Lines of Exclusion: What Muslim Europeans and African Americans have in common

During an interview barely sustained on the weak wifi network of my family’s rural American farm, a European-Muslim slam poet talked to me about prejudice. “Muslims,” she said, “our blood has become too cheap.” In a 2015 op-ed published in the New York Times, French Sociologist Farhad Khosrokhavar revealed shocking statistics pertaining to  French Muslims—7-10% of the national population, yet nearly half of the prison population. On the other side of the Atlantic, in the United States, African Americans— 13% of the current national populace—make up nearly half of the prison population, according to NAACP, with African American men the primary recipients of police brutality and misguided deaths.
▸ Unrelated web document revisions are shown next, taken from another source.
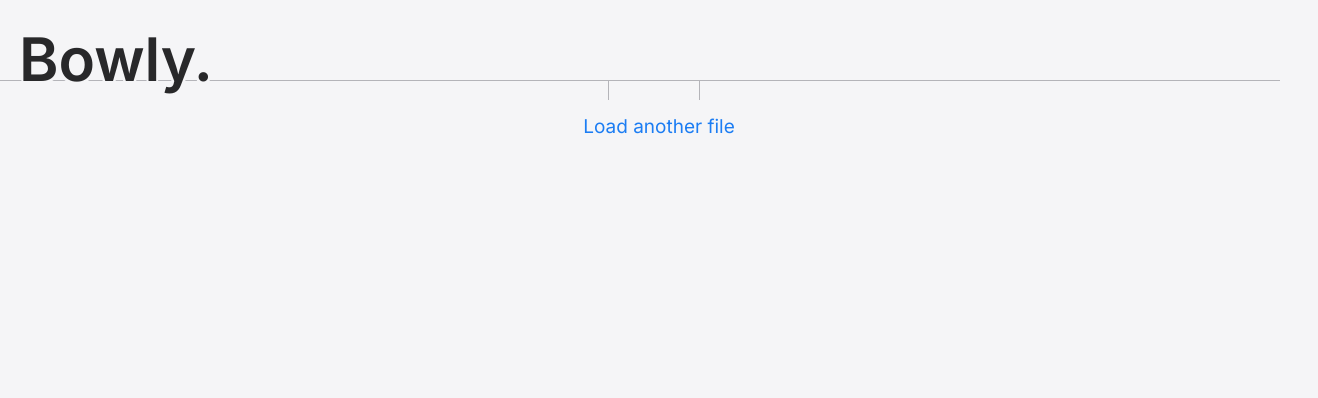
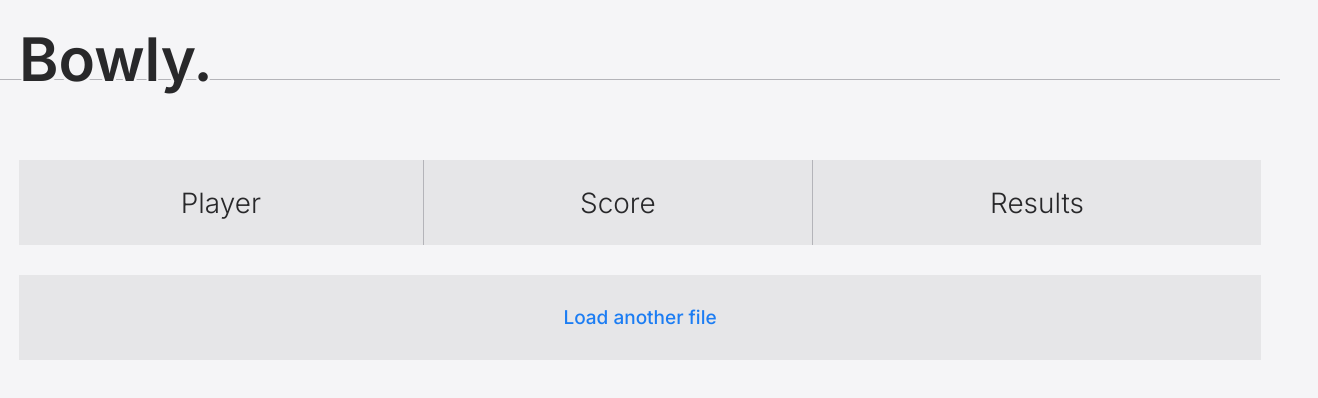
Before and after one commit to mateuszrymar/bowly, a website built with Vite: page results.html in a window 1280 px wide. Shown: the whole page, 1318 px wide, since content can reach past the window. Built offline with nearby package versions, Linux system fonts and the light colour scheme.

Commit message:
CSS refactoring - WIP

```diff
--- a/results.html
+++ b/results.html
@@ -13,21 +13,20 @@
   <body>
 
     <nav class="navbar">
-      <div class="container mx-auto">
-        <h1 class="navbar__header">
+      <div class="container">
+        <h1 class="navbar__heading">
           <a href="index.html">Bowly.</a>
         </h1>
       </div>
     </nav>
 
     <main
-      class="table-page page container mx-auto flex flex-col items-center"
-      style="display: flex;"
+      class="table-page page container"
     >
 
-      <section class="mt-[80px] w-full relative w-full overflow-x-scroll">
-        <table class="table w-full overflow-x-scroll">
-          <thead class="table__head bg-white_150 font-light text-[28px] text-center">
+      <section class="table-wrapper">
+        <table class="table">
+          <thead class="table__head text-[28px] text-center">
             <tr>
               <td>
                 <span class="head__label">Player</span>
@@ -45,7 +44,7 @@
           </tbody>
         </table>
       </section>
-      <footer class="w-full h-[85px] bg-white_150 flex justify-center items-center">
+      <footer class="results__footer">
         <p>
           <a href="../../index.html">Load another file</a>
         </p>
--- a/src/index.css
+++ b/src/index.css
@@ -1,9 +1,14 @@
 * {
   /* For debugging only */
   /* outline: 1px solid red; */
+  -webkit-box-sizing: border-box; /* Safari/Chrome, other WebKit */
+  -moz-box-sizing: border-box;    /* Firefox, other Gecko */
+  box-sizing: border-box;
 }
 
 :root {
+
+
   --document-font: Inter, Avenir, Helvetica, Arial, sans-serif;
   font-family: var(--document-font);
 
@@ -31,12 +36,12 @@
 
   /* Text-size styles */
   /* base size: body (19px) */
-  --header-1: 3.79rem;
-  --header-2: 3.16rem;
-  --header-3: 2.53rem;
-  --header-4: 1.89rem;
-  --header-5: 1.47rem;
-  --header-6: 1.11rem;
+  --heading-1: 3.79rem;
+  --heading-2: 3.16rem;
+  --heading-3: 2.53rem;
+  --heading-4: 1.89rem;
+  --heading-5: 1.47rem;
+  --heading-6: 1.11rem;
   --body: 1rem;
   font-size: 19px;
 
@@ -48,33 +53,33 @@
   /* Size Variables */
   --navbar-height: 80px;
   --table-row-height: 85px;
-
+  --table-spacing: 30px;
 }
 
 body{
   margin: 0;
 }
 
-/* Headers */
+/* Heading */
 h1, h2, h3, h4 {
   font-weight: 600;
   margin: 0;
 }
 h1 {
-  font-size: var(--header-2);
+  font-size: var(--heading-2);
   text-shadow:
     2px 2px var(--background),
     -2px 2px var(--background);
   transform: translateY(13px);
 }
 h2 {
-  font-size: var(--header-4);
+  font-size: var(--heading-4);
 }
 h3 {
-  font-size: var(--header-5);
+  font-size: var(--heading-5);
 }
 h4 {
-  font-size: var(--header-6);
+  font-size: var(--heading-6);
 }
 p {
   margin: 0;
@@ -93,18 +98,21 @@ p {
   z-index: 10;
   background-color: var(--background);
 }
-.navbar__header {
+.navbar__heading {
+  font-size: 60px;
   margin: 0;
-  transform: translateY(1.21rem);
+  transform: translateY(23px);
 }
-.navbar__header>a {
+.navbar__heading>a {
   color: var(--grey-700) !important;
+  font-weight: 600;
 }
 
 /* Links */
 a {
   text-decoration: none;
   color: var(--blue-700);
+  font-weight: 500;
 }
 button {
   border: 0;
@@ -130,7 +138,8 @@ button {
   display: flex;
   flex-grow: 2;
   align-items: center;
-  padding-top: 4.21rem;
+  padding-top: var(--navbar-height);
+  text-align: center;
 }
 .upload__button {
   background: var(--blue-gradient);
@@ -183,11 +192,26 @@ button {
 
 
 /* Results Page */
+.table-wrapper {
+  margin-top: calc( 2 * var(--navbar-height) - (var(--table-spacing)) );
+  width: 100%;
+  position: relative;
+  overflow-x: scroll;
+}
+.table {
+  border-collapse: separate;
+  border-spacing: 0 30px;
+  width: 100%;
+  text-align: center;
+}
 /* Table Head */
 .table__head {
+  font-size: 1.47rem;
   height: calc(var(--table-row-height) - 1rem);
   border-top: 0.5rem solid var(--white-150);
   border-bottom: 0.5rem solid var(--white-150);
+  background-color: var(--white-150);
+  font-weight: 300;
 }
 .table__head > tr > td, .player {
   border-right: 1px solid var(--grey-300);
@@ -201,16 +225,16 @@ button {
 }
 
 /* Table Rows */
-table {
-  border-collapse: separate;
-  border-spacing: 0 15px;
-}
 .table-rows {
   min-height: var(--table-row-height);
 }
 .player, .score {
   display: flex;
   align-items: center;
+}
+.player {
+  text-align: left;
+  padding-left: 0;
 }
 .score {
   justify-content: center;
@@ -219,6 +243,8 @@ table {
   width: 806px;
 }
 .table-row__frames-list {
+  margin: 0;
+  padding: 0;
   display: flex;
   flex-direction: row;
   height: var(--table-row-height);
@@ -250,6 +276,7 @@ table {
   position: relative;
   background-color: var(--white-150);
   width: 32px;
+  height: 32px;
   padding: 3px;
   text-align: center;
 }
@@ -257,6 +284,19 @@ table {
   text-align: center;
   font-size: 28px;
   transform: translateY(6px);
+}
+tr:hover {
+  box-shadow:  0 0 5px var(--grey-300);
+}
+
+/* Footer */
+.results__footer {
+  display: flex;
+  justify-content: center;
+  align-items: center;
+  width: 100%;
+  height: var(--table-row-height);
+  background-color: var(--white-150);
 }
 
 /* Errors and  messages */
@@ -295,22 +335,42 @@ table {
   margin: 0 auto;
 }
 /* Media queries */
+@media (max-width: 640px) {
+  :root{
+    font-size: 14px;
+  }
+  .container {
+    max-width: 640px;
+  }
+}
 @media (min-width: 640px) {
+  :root{
+    font-size: 14px;
+  }
   .container {
     max-width: 640px;
   }
 }
 @media (min-width: 768px) {
+  :root{
+    font-size: 16px;
+  }
   .container {
     max-width: 768px;
   }
 }
 @media (min-width: 1024px) {
+  :root{
+    font-size: 18px;
+  }
   .container {
     max-width: 1024px;
   }
 }
 @media (min-width: 1280px) {
+  :root{
+    font-size: 19px;
+  }
   .container {
     max-width: 1280px;
   }
--- a/src/index.ts
+++ b/src/index.ts
@@ -1,8 +1,5 @@
 import './index.css';
 import './results';
-import './testfiles/Ten-pin-results-example.txt'
-// import '../results.html'
-
 
 import { cloneDeep } from 'lodash-es';
 import { processUpload } from './modules/fileUpload';
```
Also changed, not shown: index.html (+2 -2 lines), public/Ten-pin-results-example.txt (renamed from src/testfiles/Ten-pin-results-example.txt).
The parallels don’t stop there.

Social science research has exclusively compared the experiences of Muslims in Europe and the United States; or African-origin groups on both sides of the Atlantic. Yet this other comparison proves fruitful for understanding patterns of exclusion. In the United States, we remain fixated on the color line—both explicitly, in institutionalized racism, and implicitly, in our everyday lives. New migrants are cast as “white” or “non-white” to fit with this paradigm. Race simply matters more than ethnicity or religion in how we other entire minority groups. This is not to deny the deep stigma faced by Muslims vis a vis religious identity today. Yet even this politically-fraught religious group faces racialization, as Sociologist Saher Selod shows in her in-depth study of South Asian and Arab Muslim Americans, upon whom the American racial hierarchy has become imposed. The trauma, or what author Toni Morrison terms “rememory” of slave history cuts deeply into the souls of the African American community. We also see it reflected in today’s burgeoning political reality; in the racialized violence of Chicago’s city streets; in the continuous police killings of unarmed African American. In America, African Americans remain associated with fear, threat, violence and volatility.
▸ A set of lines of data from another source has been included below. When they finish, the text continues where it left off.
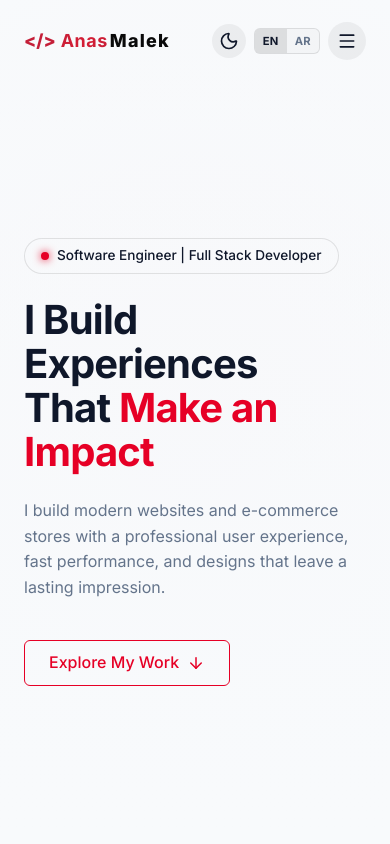
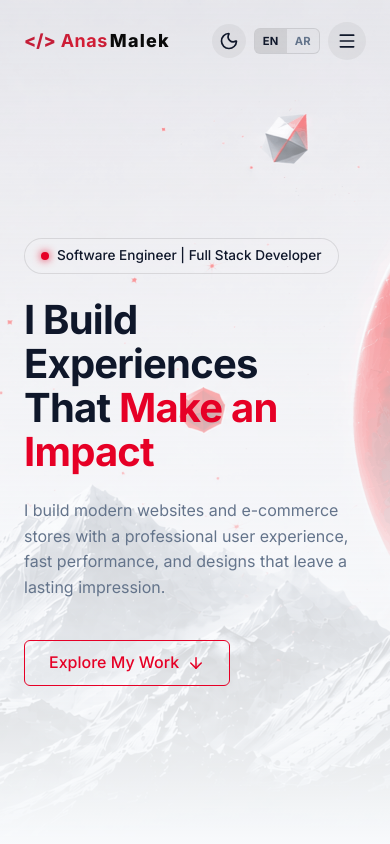
Before and after one commit to an2so/my-portfolio, a React (Vite) app: page / in a window 390 px wide. Shown: the top 844 px of the page. Built offline with nearby package versions, Linux system fonts and the light colour scheme.

Commit message:
fix(hero): implement responsive background media (videos on desktop, static posters on mobile/tablet)

```diff
--- a/src/components/Hero.css
+++ b/src/components/Hero.css
@@ -1,7 +1,6 @@
 .hero-section {
   position: relative;
   min-height: 100vh;
-  min-height: 100svh;
   display: flex;
   align-items: center;
   padding-top: 80px; /* Offset for navbar */
@@ -23,7 +22,8 @@ body.light-mode .hero-background {
   background: radial-gradient(circle at center, rgba(230, 0, 38, 0.02) 0%, #f8fafc 100%);
 }
 
-.hero-video-bg {
+.hero-video-bg,
+.hero-image-bg {
   position: absolute;
   top: 0;
   left: 0;
@@ -39,8 +39,14 @@ body.light-mode .hero-background {
   transform: translate3d(0, 0, 0);
 }
 
-.hero-video-bg.active {
+.hero-video-bg.active,
+.hero-image-bg.active {
   opacity: 1;
+}
+
+.hero-video-bg.loop-fade {
+  opacity: 0.15 !important;
+  transition: opacity 0.25s ease-in-out !important;
 }
 
 
@@ -120,9 +126,6 @@ body.light-mode .hero-background {
 }
 
 @media (max-width: 768px) {
-  .hero-video-bg {
-    display: none !important;
-  }
   .hero-title {
     font-size: 2.5rem;
   }
@@ -134,7 +137,8 @@ body.light-mode .hero-background {
   }
 }
 
-/* إخفاء الفيديو التفاعلي مؤقتاً عند الـ Refresh بالأسفل لمنع الوميض البصري الخاطف */
-.hero-background.hide-media video {
+/* إخفاء الوسائط مؤقتاً عند الـ Refresh بالأسفل لمنع الوميض البصري الخاطف */
+.hero-background.hide-media video,
+.hero-background.hide-media img {
   display: none !important;
 }
--- a/src/components/Hero.jsx
+++ b/src/components/Hero.jsx
@@ -8,8 +8,15 @@ import './Hero.css';
 const Hero = () => {
   const { t } = useLanguage();
   const { theme } = useTheme();
+  const [isLoopFading, setIsLoopFading] = useState(false);
+  const [isDesktop, setIsDesktop] = useState(() => {
+    if (typeof window !== 'undefined') {
+      return window.innerWidth > 1024;
+    }
+    return false;
+  });
 
-  // Hide the video temporarily on initial mount if reload occurs while scrolled down
+  // Hide the video/image temporarily on initial mount if reload occurs while scrolled down
   const [hideVideoOnLoad, setHideVideoOnLoad] = useState(() => {
     if (typeof window !== 'undefined') {
       return sessionStorage.getItem('isScrolled') === 'true';
@@ -18,10 +25,19 @@ const Hero = () => {
   });
 
   useEffect(() => {
+    const handleResize = () => {
+      setIsDesktop(window.innerWidth > 1024);
+    };
+    window.addEventListener('resize', handleResize);
+
     const timeout = setTimeout(() => {
       setHideVideoOnLoad(false);
     }, 200);
-    return () => clearTimeout(timeout);
+
+    return () => {
+      window.removeEventListener('resize', handleResize);
+      clearTimeout(timeout);
+    };
   }, []);
 
   const handleScrollToWork = (e) => {
@@ -35,6 +51,30 @@ const Hero = () => {
         });
       }
     }, 100);
+  };
+
+  const handleTimeUpdate = (e) => {
+    const video = e.target;
+    if (!video.duration) return;
+
+    const isActive = video.classList.contains('active');
+
+    if (isActive) {
+      if (video.currentTime >= video.duration - 0.4 && !isLoopFading) {
+        setIsLoopFading(true);
+        setTimeout(() => {
+          video.currentTime = 0.0;
+          video.play().catch(() => {});
+          setIsLoopFading(false);
+        }, 250);
+      }
+    } else {
+      // Inactive video loops normally in the background without affecting the visual fade state
+      if (video.currentTime >= video.duration - 0.1) {
+        video.currentTime = 0.0;
+        video.play().catch(() => {});
+      }
+    }
   };
 
   const containerVariants = {
@@ -60,30 +100,43 @@ const Hero = () => {
   return (
     <section id="hero" className="hero-section">
       <div className={`hero-background ${hideVideoOnLoad ? 'hide-media' : ''}`}>
+        {isDesktop ? (
+          <>
             <video
               autoPlay
-          loop
               muted
-          defaultMuted
               playsInline
-          webkit-playsinline="true"
               preload="auto"
-          className={`hero-video-bg ${theme === 'dark' ? 'active' : ''}`}
+              onTimeUpdate={handleTimeUpdate}
+              className={`hero-video-bg ${theme === 'dark' ? 'active' : ''} ${isLoopFading ? 'loop-fade' : ''}`}
             >
               <source src="/videos/hero-bg-dark.mp4" type="video/mp4" />
             </video>
             <video
               autoPlay
-          loop
               muted
-          defaultMuted
               playsInline
-          webkit-playsinline="true"
               preload="auto"
-          className={`hero-video-bg ${theme === 'light' ? 'active' : ''}`}
+              onTimeUpdate={handleTimeUpdate}
+              className={`hero-video-bg ${theme === 'light' ? 'active' : ''} ${isLoopFading ? 'loop-fade' : ''}`}
             >
               <source src="/videos/hero-bg-light.mp4" type="video/mp4" />
             </video>
+          </>
+        ) : (
+          <>
+            <img
+              src="/hero-bg-dark-poster.png"
+              alt=""
+              className={`hero-image-bg ${theme === 'dark' ? 'active' : ''}`}
+            />
+            <img
+              src="/hero-bg-light-poster.png"
+              alt=""
+              className={`hero-image-bg ${theme === 'light' ? 'active' : ''}`}
+            />
+          </>
+        )}
         <div className="hero-overlay"></div>
       </div>
 
```
Also changed, not shown: public/hero-bg-light-poster.png (added), 1 other file (tests, documents, lock files or other folders). Lines whose indentation alone changed are shown as unchanged.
In Europe, religious identity itself is the means of exclusion. This has developed over time. In the mid-20th century, guestworkers and post-colonials (many Muslims) migrated en masse to Europe. Over time, they became perceived not as migrants, but ethnically—and today religiously—other. The dividing line is not “white”/“non-white”, but rather “secularism rooted in Judeo-Christian culture”/“Islam.” Fear that a Re-Re-Conquista will occur remains eerily present in the once-Islamic geography of Spain, where praying Muslims have been arrested in the Mosque-Cathedral of Cordoba. The rise—and success, as we have seen in the case of Brexit—of the far-right wing on “Anti-Islam” platforms points to the pointedness of this boundary to belonging. The Pew Research center has found that concerns related to major refugee migrations relate directly to views of Muslims across Europe. In Europe, Muslims are feared in the form of a terror specter, a worst case scenario of unpredictability, irrationality, willingness to risk life and limb.

Those we fear, we demonize and criminalize. I am certainly not the only one who has recognized this parallel, born in a country of prisons overflowing with African American men, and—in my adulthood—a scholar of Muslim life in Germany, Great Britain and Spain. In fact, Muslim youth in Europe, such as the banlieue of France, have begun to reach out to African American activists.

Former president FDR was right to say that we should fear fear. There is more to fear, however, than fear itself. We must fear divisions. And we must fear, perhaps most of all the myths made to foster divisions that move from clay—soft, malleable—to cemented, man-made walls. These myths displace the hard realities of racial disparity here in America; or across the ocean with our allies, who use the same strategies albeit along another line—of religious identity—to divide. The far-right has driven these divisions home, by leaving us in darkness with the supposed threat of the “Muslim” or “black”, rather than reflecting upon the changing, economically-disparate reality that we must navigate. It is easier to hate than to change, easier to divide than to unite, easier to place the blame outside of ourselves rather than relinquish. Yet these stories that ignore histories come at a dangerously high price. They undermine not just America or Europe as a strived-for idea(l), but the most skeletal form of ethics that humanity ought to hold above enduring entitlement.